Question of the post: What have I missed? And how might the JSDF react to the situation described in this post?

About Dr. J.H. Watson
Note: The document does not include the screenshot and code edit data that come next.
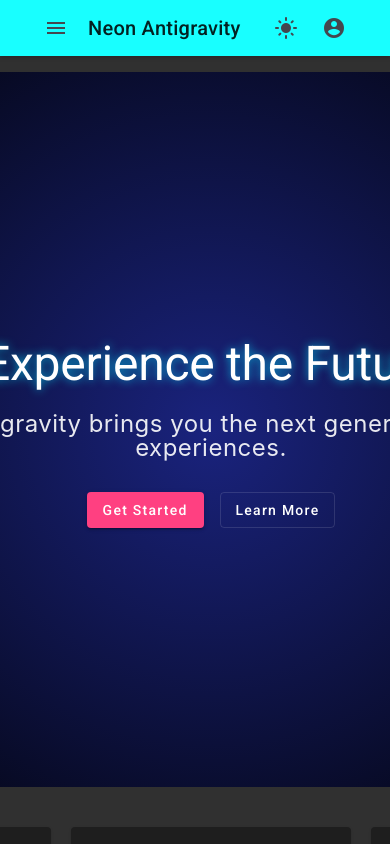
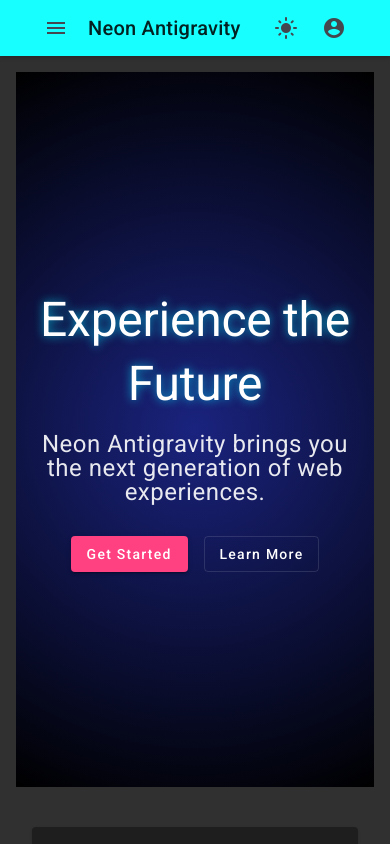
Before and after one commit to vst121/neon-antigravity, an Angular app: page / in a window 390 px wide. Built offline with nearby package versions, Linux system fonts and the light colour scheme.

Commit message:
Fix horizontal scrollbar

```diff
--- a/src/app/app.component.html
+++ b/src/app/app.component.html
@@ -1,187 +1,10 @@
-<!-- * * * * * * * * * * * * * * * * * * * * * * * * * * * * * * * -->
-<!-- * * * * * * * * * * * The content below * * * * * * * * * * * -->
-<!-- * * * * * * * * * * is only a placeholder * * * * * * * * * * -->
-<!-- * * * * * * * * * * and can be replaced.  * * * * * * * * * * -->
-<!-- * * * * * * * * * * * * * * * * * * * * * * * * * * * * * * * -->
-<!-- * * * * * * * * * Delete the template below * * * * * * * * * -->
-<!-- * * * * * * * to get started with your project! * * * * * * * -->
-<!-- * * * * * * * * * * * * * * * * * * * * * * * * * * * * * * * -->
-
-<style>
-  :host {
-    --bright-blue: oklch(51.01% 0.274 263.83);
-    --electric-violet: oklch(53.18% 0.28 296.97);
-    --french-violet: oklch(47.66% 0.246 305.88);
-    --vivid-pink: oklch(69.02% 0.277 332.77);
-    --hot-red: oklch(61.42% 0.238 15.34);
-    --orange-red: oklch(63.32% 0.24 31.68);
-
-    --gray-900: oklch(19.37% 0.006 300.98);
-    --gray-700: oklch(36.98% 0.014 302.71);
-    --gray-400: oklch(70.9% 0.015 304.04);
-
-    --red-to-pink-to-purple-vertical-gradient: linear-gradient(180deg,
-        var(--orange-red) 0%,
-        var(--vivid-pink) 50%,
-        var(--electric-violet) 100%);
-
-    --red-to-pink-to-purple-horizontal-gradient: linear-gradient(90deg,
-        var(--orange-red) 0%,
-        var(--vivid-pink) 50%,
-        var(--electric-violet) 100%);
-
-    --pill-accent: var(--bright-blue);
-
-    font-family: "Inter", -apple-system, BlinkMacSystemFont, "Segoe UI", Roboto,
-      Helvetica, Arial, sans-serif, "Apple Color Emoji", "Segoe UI Emoji",
-      "Segoe UI Symbol";
-    box-sizing: border-box;
-    -webkit-font-smoothing: antialiased;
-    -moz-osx-font-smoothing: grayscale;
-  }
-
-  h1 {
-    font-size: 3.125rem;
-    color: var(--gray-900);
-    font-weight: 500;
-    line-height: 100%;
-    letter-spacing: -0.125rem;
-    margin: 0;
-    font-family: "Inter Tight", -apple-system, BlinkMacSystemFont, "Segoe UI", Roboto,
-      Helvetica, Arial, sans-serif, "Apple Color Emoji", "Segoe UI Emoji",
-      "Segoe UI Symbol";
-  }
-
-  p {
-    margin: 0;
-    color: var(--gray-700);
-  }
-
-  main {
-    width: 100%;
-    min-height: 100%;
-    display: flex;
-    justify-content: center;
-    align-items: center;
-    padding: 1rem;
-    box-sizing: inherit;
-    position: relative;
-  }
-
-  .angular-logo {
-    max-width: 9.2rem;
-  }
-
-  .content {
-    display: flex;
-    justify-content: space-around;
-    width: 100%;
-    max-width: 700px;
-    margin-bottom: 3rem;
-  }
-
-  .content h1 {
-    margin-top: 1.75rem;
-  }
-
-  .content p {
-    margin-top: 1.5rem;
-  }
-
-  .divider {
-    width: 1px;
-    background: var(--red-to-pink-to-purple-vertical-gradient);
-    margin-inline: 0.5rem;
-  }
-
-  .pill-group {
-    display: flex;
-    flex-direction: column;
-    align-items: start;
-    flex-wrap: wrap;
-    gap: 1.25rem;
-  }
-
-  .pill {
-    display: flex;
-    align-items: center;
-    --pill-accent: var(--bright-blue);
-    background: color-mix(in srgb, var(--pill-accent) 5%, transparent);
-    color: var(--pill-accent);
-    padding-inline: 0.75rem;
-    padding-block: 0.375rem;
-    border-radius: 2.75rem;
-    border: 0;
-    transition: background 0.3s ease;
-    font-family: var(--inter-font);
-    font-size: 0.875rem;
-    font-style: normal;
-    font-weight: 500;
-    line-height: 1.4rem;
-    letter-spacing: -0.00875rem;
-    text-decoration: none;
-  }
-
-  .pill:hover {
-    background: color-mix(in srgb, var(--pill-accent) 15%, transparent);
-  }
-
-  .pill-group .pill:nth-child(6n + 1) {
-    --pill-accent: var(--bright-blue);
-  }
-
-  .pill-group .pill:nth-child(6n + 2) {
-    --pill-accent: var(--french-violet);
-  }
-
-  .pill-group .pill:nth-child(6n + 3),
-  .pill-group .pill:nth-child(6n + 4),
-  .pill-group .pill:nth-child(6n + 5) {
-    --pill-accent: var(--hot-red);
-  }
-
-  .pill-group svg {
-    margin-inline-start: 0.25rem;
-  }
-
-  .social-links {
-    display: flex;
-    align-items: center;
-    gap: 0.73rem;
-    margin-top: 1.5rem;
-  }
-
-  .social-links path {
-    transition: fill 0.3s ease;
-    fill: var(--gray-400);
-  }
-
-  .social-links a:hover svg path {
-    fill: var(--gray-900);
-  }
-
-  @media screen and (max-width: 650px) {
-    .content {
-      flex-direction: column;
-      width: max-content;
-    }
-
-    .divider {
-      height: 1px;
-      width: 100%;
-      background: var(--red-to-pink-to-purple-horizontal-gradient);
-      margin-block: 1.5rem;
-    }
-  }
-</style>
-
 <mat-sidenav-container class="sidenav-container">
   <mat-sidenav #sidenav mode="over">
     <app-sidenav></app-sidenav>
   </mat-sidenav>
   <mat-sidenav-content>
     <app-header></app-header>
-    <main style="justify-content: center;">
+    <main class="main-content">
       <router-outlet></router-outlet>
     </main>
     <app-footer></app-footer>
--- a/src/app/app.component.scss
+++ b/src/app/app.component.scss
@@ -2,8 +2,11 @@
     height: 100vh;
 }
 
-.content {
-    min-height: calc(100vh - 64px - 64px); // Adjust based on header/footer height
+.main-content {
+    min-height: calc(100vh - 64px); // Adjust based on header height
     display: flex;
     flex-direction: column;
+    padding: 1rem;
+    box-sizing: border-box;
+    overflow-x: hidden;
 }
--- a/src/styles.scss
+++ b/src/styles.scss
@@ -58,6 +58,7 @@
   background-color: var(--bg-color, #121212);
   color: var(--text-color, #e0e0e0);
   transition: background-color 0.3s ease, color 0.3s ease;
+  overflow-x: hidden;
 }
 
 // Custom Scrollbar for WebKit
```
I’m a New Zealander, in my 30s, and until recently I lived in rural Japan. I have interests in history, pop culture, video games, and the clever use of language.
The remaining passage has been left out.